(Stop smirking John, it’s not that kind of wood.)
Maybe I need to get out more; maybe I need to read something besides Fitness magazine at night (if I ever remember to get to the library!), but I was working in the kitchen last night, I think I was finally washing the dishes that I somehow managed to let pile up, who knows. But I was looking at this beautiful cutting board that some friends in Kansas City gave me as a sort of going away present. It’s a gorgeous board that I ran across at a reclaimed lumberyard (www.elmwoodreclaimedtimber.com if you’re interested). I was out browsing for wood that we could use for award plaques at work and ran across this rather large piece. Unfortunately I needed several sets of semi-matching pieces and this was a one-of-a-kind. It’s got great color and texture, but the thing I like most about it is that they left the burn marks from the saw on the wood. It adds so much character; I just kept going back to that piece.

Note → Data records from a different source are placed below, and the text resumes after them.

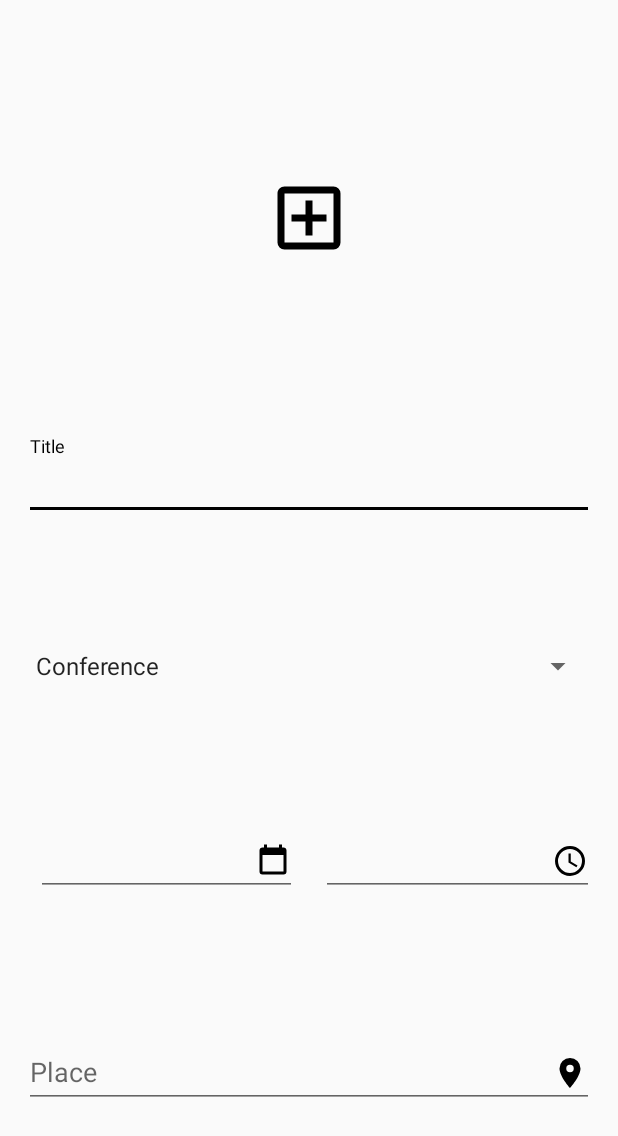
After one commit to eglocc/Clapp-Android, an Android app: the layout fragment_create_event_step1.xml on its own in the app's theme, with its tools: preview values and no code run, on a phone screen of 412 x 824 dp. The commit adds this screen. Shown: the top 1136 px of the screen. Run offline under Robolectric (Android 15) with nearby library versions, the phone set to English and light mode, and no system bars.

Commit message:
Update CreateEventActivity

```diff
--- /dev/null
+++ b/app/src/main/res/layout/fragment_create_event_step1.xml
@@ -0,0 +1,134 @@
+<?xml version="1.0" encoding="utf-8"?>
+<layout xmlns:android="http://schemas.android.com/apk/res/android">
+
+    <ScrollView xmlns:app="http://schemas.android.com/apk/res-auto"
+        xmlns:tools="http://schemas.android.com/tools"
+        android:layout_width="match_parent"
+        android:layout_height="match_parent"
+        android:fillViewport="true">
+
+        <android.support.constraint.ConstraintLayout
+            android:layout_width="match_parent"
+            android:layout_height="wrap_content"
+            android:paddingEnd="@dimen/default_horizontal_margin"
+            android:paddingLeft="@dimen/default_horizontal_margin"
+            android:paddingRight="@dimen/default_horizontal_margin"
+            android:paddingStart="@dimen/default_horizontal_margin">
+
+            <ImageView
+                android:id="@+id/event_image"
+                android:layout_width="match_parent"
+                android:layout_height="120dp"
+                android:padding="32dp"
+                android:src="@drawable/plus_box_outline"
+                app:layout_constraintBottom_toTopOf="@+id/event_title_input_layout"
+                app:layout_constraintEnd_toEndOf="parent"
+                app:layout_constraintStart_toStartOf="parent"
+                app:layout_constraintTop_toTopOf="parent" />
+
+
+            <android.support.design.widget.TextInputLayout
+                android:id="@+id/event_title_input_layout"
+                android:layout_width="0dp"
+                android:layout_height="wrap_content"
+                app:layout_constraintBottom_toTopOf="@+id/event_type_spinner"
+                app:layout_constraintEnd_toEndOf="parent"
+                app:layout_constraintStart_toStartOf="parent"
+                app:layout_constraintTop_toBottomOf="@id/event_image">
+
+                <EditText
+                    android:id="@+id/event_title_input"
+                    android:layout_width="match_parent"
+                    android:layout_height="wrap_content"
+                    android:hint="@string/event_title"
+                    android:singleLine="true" />
+
+            </android.support.design.widget.TextInputLayout>
+
+
+            <Spinner
+                android:id="@+id/event_type_spinner"
+                android:layout_width="0dp"
+                android:layout_height="wrap_content"
+                android:entries="@array/event_types"
+                android:filterTouchesWhenObscured="false"
+                android:prompt="@string/event_type_prompt"
+                android:spinnerMode="dialog"
+                app:layout_constraintBottom_toTopOf="@+id/event_date_input_layout"
+                app:layout_constraintEnd_toEndOf="parent"
+                app:layout_constraintStart_toStartOf="parent"
+                app:layout_constraintTop_toBottomOf="@id/event_title_input_layout" />
+
+
+            <android.support.design.widget.TextInputLayout
+                android:id="@+id/event_date_input_layout"
+                android:layout_width="0dp"
+                android:layout_height="wrap_content"
+                android:paddingEnd="8dp"
+                android:paddingRight="8dp"
+                android:paddingStart="8dp"
+                app:layout_constraintBottom_toTopOf="@+id/event_place_input_layout"
+                app:layout_constraintEnd_toStartOf="@+id/event_time_input_layout"
+                app:layout_constraintStart_toStartOf="parent"
+                app:layout_constraintTop_toBottomOf="@id/event_type_spinner">
+
+                <EditText
+                    android:id="@+id/event_date_input"
+                    android:layout_width="match_parent"
+                    android:layout_height="wrap_content"
+                    android:drawableEnd="@drawable/calendar_blank"
+                    android:drawableRight="@drawable/calendar_blank"
+                    android:inputType="date"
+                    android:singleLine="true"
+                    tools:hint="@tools:sample/date/ddmmyy" />
+
+            </android.support.design.widget.TextInputLayout>
+
+            <android.support.design.widget.TextInputLayout
+                android:id="@+id/event_time_input_layout"
+                android:layout_width="0dp"
+                android:layout_height="wrap_content"
+                android:paddingLeft="8dp"
+                android:paddingStart="8dp"
+                app:layout_constraintBottom_toBottomOf="@id/event_date_input_layout"
+                app:layout_constraintEnd_toEndOf="parent"
+                app:layout_constraintStart_toEndOf="@id/event_date_input_layout"
+                app:layout_constraintTop_toTopOf="@id/event_date_input_layout">
+
+                <EditText
+                    android:id="@+id/event_time_input"
+                    android:layout_width="match_parent"
+                    android:layout_height="wrap_content"
+                    android:drawableEnd="@drawable/clock"
+                    android:drawableRight="@drawable/clock"
+                    android:inputType="time"
+                    android:singleLine="true"
+                    tools:hint="@tools:sample/date/hhmm" />
+
+            </android.support.design.widget.TextInputLayout>
+
+            <android.support.design.widget.TextInputLayout
+                android:id="@+id/event_place_input_layout"
+                android:layout_width="0dp"
+                android:layout_height="wrap_content"
+                app:layout_constraintBottom_toBottomOf="parent"
+                app:layout_constraintEnd_toEndOf="parent"
+                app:layout_constraintStart_toStartOf="parent"
+                app:layout_constraintTop_toBottomOf="@id/event_date_input_layout">
+
+                <EditText
+                    android:id="@+id/event_place_input"
+                    android:layout_width="match_parent"
+                    android:layout_height="wrap_content"
+                    android:drawableEnd="@drawable/map_marker"
+                    android:drawableRight="@drawable/map_marker"
+                    android:hint="@string/event_place"
+                    android:singleLine="true" />
+
+            </android.support.design.widget.TextInputLayout>
+
+        </android.support.constraint.ConstraintLayout>
+
+    </ScrollView>
+
+</layout>
--- /dev/null
+++ b/app/src/main/res/values/arrays.xml
@@ -0,0 +1,15 @@
+<?xml version="1.0" encoding="utf-8"?>
+<resources>
+
+    <string-array name="event_types">
+        <item>@string/conference</item>
+        <item>@string/meeting</item>
+        <item>@string/competition</item>
+        <item>@string/party</item>
+        <item>@string/workshop</item>
+        <item>@string/trip</item>
+        <item>@string/nightout</item>
+        <item>@string/training</item>
+    </string-array>
+
+</resources>
--- a/app/src/main/res/values/strings.xml
+++ b/app/src/main/res/values/strings.xml
@@ -8,9 +8,6 @@
     <string name="member_number_label">Members: </string>
     <string name="upcoming_events_number_label">Upcoming Events: </string>
     <string name="total_events_number_label">"Total Events: "</string>
-    <string name="temp_event_text">Some Text Some Text Some Text Some Text Some Text Some Text
-        Some Text Some Text Some Text Some Text Some Text Some Text Some Text Some Text Some Text
-        Some Text Some Text Some Text Some Text Some Text</string>
     <string name="login">LOGIN</string>
     <string name="sign_up">SIGN UP</string>
     <string name="email_hint">E-mail</string>
@@ -20,5 +17,15 @@
     <string name="event_type_prompt">Choose event type</string>
     <string name="event_description">Description</string>
     <string name="event_place">Place</string>
+    <string name="conference">Conference</string>
+    <string name="meeting">Meeting</string>
+    <string name="competition">Competition</string>
+    <string name="party">Party</string>
+    <string name="workshop">Workshop</string>
+    <string name="trip">Trip</string>
+    <string name="nightout">Night out</string>
+    <string name="training">Training</string>
+    <string name="next">Next</string>
+    <string name="generate_chat">Generate chat group</string>
 
 </resources>
```
Also changed, not shown: app/build.gradle (+7 -0 lines), app/src/main/java/clappapp/club/clapp/controller/CreateEventActivity.java (+38 -3 lines), app/src/main/java/clappapp/club/clapp/controller/CreateEventFragment.java (added, +33 -0 lines), app/src/main/java/clappapp/club/clapp/controller/CreateEventPagerAdapter.java (added, +36 -0 lines), app/src/main/java/clappapp/club/clapp/controller/NonSwipeableViewPager.java (added, +27 -0 lines), app/src/main/res/drawable/number_1.xml (added, +13 -0 lines), app/src/main/res/drawable/number_2.xml (added, +10 -0 lines), app/src/main/res/drawable/number_3.xml (added, +10 -0 lines), app/src/main/res/drawable/numeric_1_box_outline.xml (deleted, +0 -10 lines), app/src/main/res/drawable/numeric_2_box_outline.xml (deleted, +0 -10 lines), app/src/main/res/drawable/numeric_3_box_outline.xml (deleted, +0 -10 lines), app/src/main/res/layout/activity_create_event.xml (added, +42 -0 lines), app/src/main/res/layout/create_event_step_1_layout.xml (deleted, +0 -161 lines), app/src/main/res/layout/event_item_layout.xml (+34 -34 lines), 2 more files.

So I was looking at this piece of wood setting behind my sink and started thinking about the beauty of wood. I’ve always been fascinated by it. Each piece is somehow familiar. Turn me loose in a lumberyard and I’m like a kid in a candy store. I don’t know what it is, but it gives me a feeling of being grounded, connected and balanced; I find it calming. Run your hand along an old piece of furniture, and you can feel the presence of the previous owners. I love that you can feel a life force in even the oldest pieces of lumber. My favorite yoga pose is even tree pose.
My mind tends to drift, and last night was no exception. And soon I started thinking about childhood experiences and my connection to trees and wood.
In kindergarten or first grade, I can’t remember which, all of the students in my class were given seedlings for Arbor Day. I brought my sad little stick of a tree home in its newspaper bag sleeve. I was so proud of it. Our yard had limited space, so mom & dad suggested that I plant my tree in a far corner of the yard behind the garage. I watered it, and talked to it, made sure it was staked and had a ribbon tied to it (lest dad run over it with the lawn mower). I watched it grow and privately celebrated each new branch for years. Now I look at the tree–the largest in the yard; its limbs are tangled in all sorts of power lines (mom & dad never thought it would actually grow), but I never doubted that it would someday be magnificent. Looking at it now, I can still see that little pigtailed girl watching over it.
I remember building my first dollhouse with my dad. Far from the elaborate Barbie Dreamhouse that all my friends had, my dollhouse was a simple structure–no doors or windows, just 4 rooms and an attic, each room painted a different bright color. My dolls weren’t the right size for it, but Barbies couldn’t have been better housed if they lived in a Barbie-sized mansion. I think that was probably the first time I ever got to use a hammer.
Years ago, we used to laugh at my dad. When the big maple in the middle of the backyard finally died, he took it upon himself to create a mini-forest in its place. For years, we’d ask what he wanted for Father’s Day or his birthday–trees. Always trees. When we finally ran out of room, he asked for a wood turner. I don’t think its a coincidence.
I thought about all of this as I looked around my living room. At the coffee table and end table that dad and I designed and built. They’re a little lopsided and sometimes have to be glued back together, but I wouldn’t trade them for the world. They keep me (and my living room) grounded and connected to my past.